Not a Sunday in my parents’ house can pass without the smell of my mother’s curried chicken wafting up into my bedroom to blend with the din of her calypso music.
Coming downstairs to the kitchen on a morning such as this is almost like walking into a “Trini” Island paradise.
This feeling is even more acute around Caribana time. When I was a kid, this magic week was as important to me as Christmas. Warm and exotic aromas filled the house. My parents were in a remarkably upbeat mood. When you looked at them, you could really tell that they were elsewhere in their heads.
We would get up early on the Saturday of the parade. Music blaring, we’d dress and eat a quick breakfast — fried bake and saltfish. (For a picky eater child like me, it was a small price to pay for the bacchanalian freedom we were allowed on this day.)
We’d find a prime spot on University Avenue where we could see the costumes and hear the bands. Our parents would bump into old friends not seen since school days.
“Cokes, how you goin’, man?” we would hear from someone behind us. (Cokes is the name by which my father is known in Trinidad.)
“Bishop! Dey let you in de country?” my father would banter back. My little sister and I would be awestruck at this kind of repartee coming from our father, who was normally an austere man of few words.
In spite of the fact that Caribana still resonates deep in me, it’s been years since I’ve been. I am a sad representative of my Trini roots.
For my parents there is a direct relationship between Caribana and feelings of home. I am forced to appreciate it from a second degree of separation at best.
My parents can translate this time into a memory of Carnival back home, Jouvert morning, when the partying would start at 5 am on Carnival Monday (before Mardi Gras). I, on the other hand, feel like a tourist.
During the Caribana launch at Nathan Phillips Square, I am surrounded by Caribbean people who all left work on their lunch hour to celebrate the opening of the festival that brings “Back Home” here to Toronto.
There’s curried chicken and roti for sale, beef patties, doubles — all of the foods that signify party time at my house.
The distance that I feel here is strange, as if I have no real right to let the calypso music overtake me and no reason to order up some exotic plate of food.
At a certain level, I feel like Gauguin in Tahiti.

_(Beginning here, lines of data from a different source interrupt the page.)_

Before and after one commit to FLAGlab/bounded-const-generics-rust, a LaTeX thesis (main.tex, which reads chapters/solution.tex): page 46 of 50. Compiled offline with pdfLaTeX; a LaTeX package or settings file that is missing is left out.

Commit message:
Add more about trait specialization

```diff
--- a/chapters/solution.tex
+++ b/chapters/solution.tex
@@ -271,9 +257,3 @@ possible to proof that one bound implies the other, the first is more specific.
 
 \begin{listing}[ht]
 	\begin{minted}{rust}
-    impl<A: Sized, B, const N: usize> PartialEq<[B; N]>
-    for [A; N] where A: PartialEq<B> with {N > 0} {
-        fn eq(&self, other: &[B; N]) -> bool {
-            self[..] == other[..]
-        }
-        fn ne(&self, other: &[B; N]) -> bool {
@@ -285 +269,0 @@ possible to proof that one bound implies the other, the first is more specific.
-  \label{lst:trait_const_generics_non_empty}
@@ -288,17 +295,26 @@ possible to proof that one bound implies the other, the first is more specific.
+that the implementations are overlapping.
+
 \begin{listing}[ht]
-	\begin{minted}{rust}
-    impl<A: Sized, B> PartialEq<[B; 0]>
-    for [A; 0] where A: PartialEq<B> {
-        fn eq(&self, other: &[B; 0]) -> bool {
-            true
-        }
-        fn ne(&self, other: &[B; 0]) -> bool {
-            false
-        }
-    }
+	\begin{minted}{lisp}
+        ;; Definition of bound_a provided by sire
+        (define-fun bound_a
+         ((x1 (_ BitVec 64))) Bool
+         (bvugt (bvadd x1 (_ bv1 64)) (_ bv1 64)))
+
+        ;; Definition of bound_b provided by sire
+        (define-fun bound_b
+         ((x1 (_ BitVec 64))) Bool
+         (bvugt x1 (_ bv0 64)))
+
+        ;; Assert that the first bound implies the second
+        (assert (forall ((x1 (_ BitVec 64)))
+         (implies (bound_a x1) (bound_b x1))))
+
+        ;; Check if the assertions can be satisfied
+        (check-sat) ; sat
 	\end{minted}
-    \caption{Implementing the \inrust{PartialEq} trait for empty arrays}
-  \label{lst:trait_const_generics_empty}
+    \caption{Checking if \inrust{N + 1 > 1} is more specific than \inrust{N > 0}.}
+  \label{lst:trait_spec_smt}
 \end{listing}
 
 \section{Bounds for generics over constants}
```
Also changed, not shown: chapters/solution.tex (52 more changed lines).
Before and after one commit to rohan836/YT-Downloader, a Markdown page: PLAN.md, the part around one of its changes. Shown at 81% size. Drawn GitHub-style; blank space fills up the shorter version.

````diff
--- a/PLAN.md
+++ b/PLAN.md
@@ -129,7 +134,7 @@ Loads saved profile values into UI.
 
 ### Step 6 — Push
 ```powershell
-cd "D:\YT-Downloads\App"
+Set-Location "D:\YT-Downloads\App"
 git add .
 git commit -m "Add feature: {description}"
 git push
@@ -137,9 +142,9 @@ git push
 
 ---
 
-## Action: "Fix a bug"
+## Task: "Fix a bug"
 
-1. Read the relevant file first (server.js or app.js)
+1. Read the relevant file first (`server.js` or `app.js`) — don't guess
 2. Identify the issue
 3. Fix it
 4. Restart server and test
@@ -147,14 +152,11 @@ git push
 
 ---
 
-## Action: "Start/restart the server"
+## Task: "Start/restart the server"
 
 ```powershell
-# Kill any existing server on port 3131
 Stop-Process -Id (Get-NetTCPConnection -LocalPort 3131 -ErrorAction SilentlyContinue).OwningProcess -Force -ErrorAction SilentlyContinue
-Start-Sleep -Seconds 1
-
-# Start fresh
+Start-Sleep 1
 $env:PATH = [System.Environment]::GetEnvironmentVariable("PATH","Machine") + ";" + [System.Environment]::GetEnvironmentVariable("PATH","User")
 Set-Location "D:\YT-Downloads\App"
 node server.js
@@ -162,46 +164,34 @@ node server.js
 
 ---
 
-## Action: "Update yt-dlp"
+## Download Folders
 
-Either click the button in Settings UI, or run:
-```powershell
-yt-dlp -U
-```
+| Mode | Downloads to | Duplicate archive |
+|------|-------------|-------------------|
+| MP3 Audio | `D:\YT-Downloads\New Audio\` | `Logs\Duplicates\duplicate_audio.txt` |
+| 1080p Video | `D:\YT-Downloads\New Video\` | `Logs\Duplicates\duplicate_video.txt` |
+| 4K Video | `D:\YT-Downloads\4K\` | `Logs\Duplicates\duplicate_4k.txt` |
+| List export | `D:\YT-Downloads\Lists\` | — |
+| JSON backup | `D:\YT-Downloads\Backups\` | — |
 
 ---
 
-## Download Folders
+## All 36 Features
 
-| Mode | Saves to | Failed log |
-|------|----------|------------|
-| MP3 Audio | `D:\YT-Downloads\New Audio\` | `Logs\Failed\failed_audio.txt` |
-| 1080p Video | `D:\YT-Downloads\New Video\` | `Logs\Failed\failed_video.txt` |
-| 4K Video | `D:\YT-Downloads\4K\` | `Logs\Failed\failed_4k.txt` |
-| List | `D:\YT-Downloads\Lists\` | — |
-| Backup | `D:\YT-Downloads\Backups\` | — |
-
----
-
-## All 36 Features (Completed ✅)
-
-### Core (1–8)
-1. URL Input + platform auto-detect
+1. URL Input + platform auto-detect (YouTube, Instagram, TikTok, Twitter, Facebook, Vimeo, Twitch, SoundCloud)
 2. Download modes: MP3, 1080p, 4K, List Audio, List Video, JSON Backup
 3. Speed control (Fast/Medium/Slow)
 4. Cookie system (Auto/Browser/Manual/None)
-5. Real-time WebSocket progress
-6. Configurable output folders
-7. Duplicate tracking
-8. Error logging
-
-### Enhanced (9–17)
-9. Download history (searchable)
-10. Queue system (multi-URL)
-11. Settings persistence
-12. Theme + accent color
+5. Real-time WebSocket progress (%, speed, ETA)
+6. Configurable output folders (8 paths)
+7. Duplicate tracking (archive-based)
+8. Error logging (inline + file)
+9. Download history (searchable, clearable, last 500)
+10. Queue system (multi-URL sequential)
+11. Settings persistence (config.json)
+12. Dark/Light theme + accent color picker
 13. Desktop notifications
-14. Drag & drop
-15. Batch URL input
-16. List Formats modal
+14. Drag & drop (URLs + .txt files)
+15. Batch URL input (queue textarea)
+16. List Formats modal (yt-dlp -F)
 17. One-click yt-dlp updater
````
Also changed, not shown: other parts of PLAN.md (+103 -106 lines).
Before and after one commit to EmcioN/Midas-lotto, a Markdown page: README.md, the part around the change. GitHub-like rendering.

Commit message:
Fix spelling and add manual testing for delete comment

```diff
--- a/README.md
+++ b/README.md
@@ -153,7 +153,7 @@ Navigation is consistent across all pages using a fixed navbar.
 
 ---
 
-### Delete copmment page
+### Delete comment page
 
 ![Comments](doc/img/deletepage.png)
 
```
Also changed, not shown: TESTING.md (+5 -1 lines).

That’s why normally I hightail it out of the city on Caribana weekend for my annual Toronto Exodus to a campground somewhere.
This year, considering that I haven’t gotten my act together, I may just have to “jump up and wine” with the best of them.